## Work request
Copy nothing but the text: repeat each entry exactly and drop the images.

## Dataset content
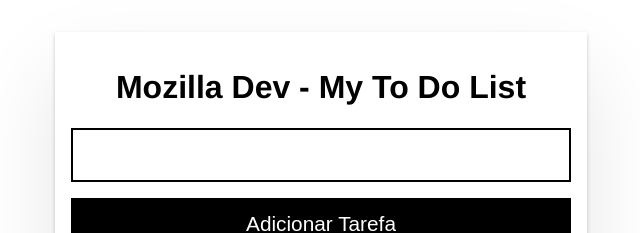
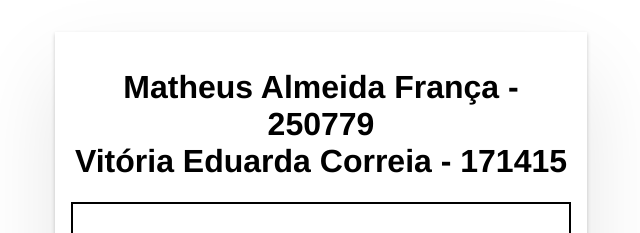
Before and after one commit to Matheus-almeida24/TPFrameworksWeb, an Angular app in the folder FRONTEND/TODOapp/: page / in a window 1280 px wide. Shown: the top 233 px of the page, without its empty margins (319-959 px from the left). Built offline with nearby package versions, Linux system fonts and the light colour scheme; no server answers.

Commit message:
Nomes atualizados

```diff
--- a/FRONTEND/TODOapp/src/app/app.html
+++ b/FRONTEND/TODOapp/src/app/app.html
@@ -1,5 +1,8 @@
 <div class="main">
-  <h1>Mozilla Dev - My To Do List</h1>
+  <h1>
+  Matheus Almeida França - 250779 <br>
+  Vitória Eduarda Correia - 171415
+  </h1>
   <input class="lg-text-input" #campoNovoItem />
   <button class="btn-primary" (click)="CREATE_tarefa(campoNovoItem.value)">
     Adicionar Tarefa</button>
```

## Exercise answer
Before and after one commit to Matheus-almeida24/TPFrameworksWeb, an Angular app in the folder FRONTEND/TODOapp/: page / in a window 1280 px wide. Shown: the top 233 px of the page, without its empty margins (319-959 px from the left). Built offline with nearby package versions, Linux system fonts and the light colour scheme; no server answers.

Commit message:
Nomes atualizados

```diff
--- a/FRONTEND/TODOapp/src/app/app.html
+++ b/FRONTEND/TODOapp/src/app/app.html
@@ -1,5 +1,8 @@
 <div class="main">
-  <h1>Mozilla Dev - My To Do List</h1>
+  <h1>
+  Matheus Almeida França - 250779 <br>
+  Vitória Eduarda Correia - 171415
+  </h1>
   <input class="lg-text-input" #campoNovoItem />
   <button class="btn-primary" (click)="CREATE_tarefa(campoNovoItem.value)">
     Adicionar Tarefa</button>
```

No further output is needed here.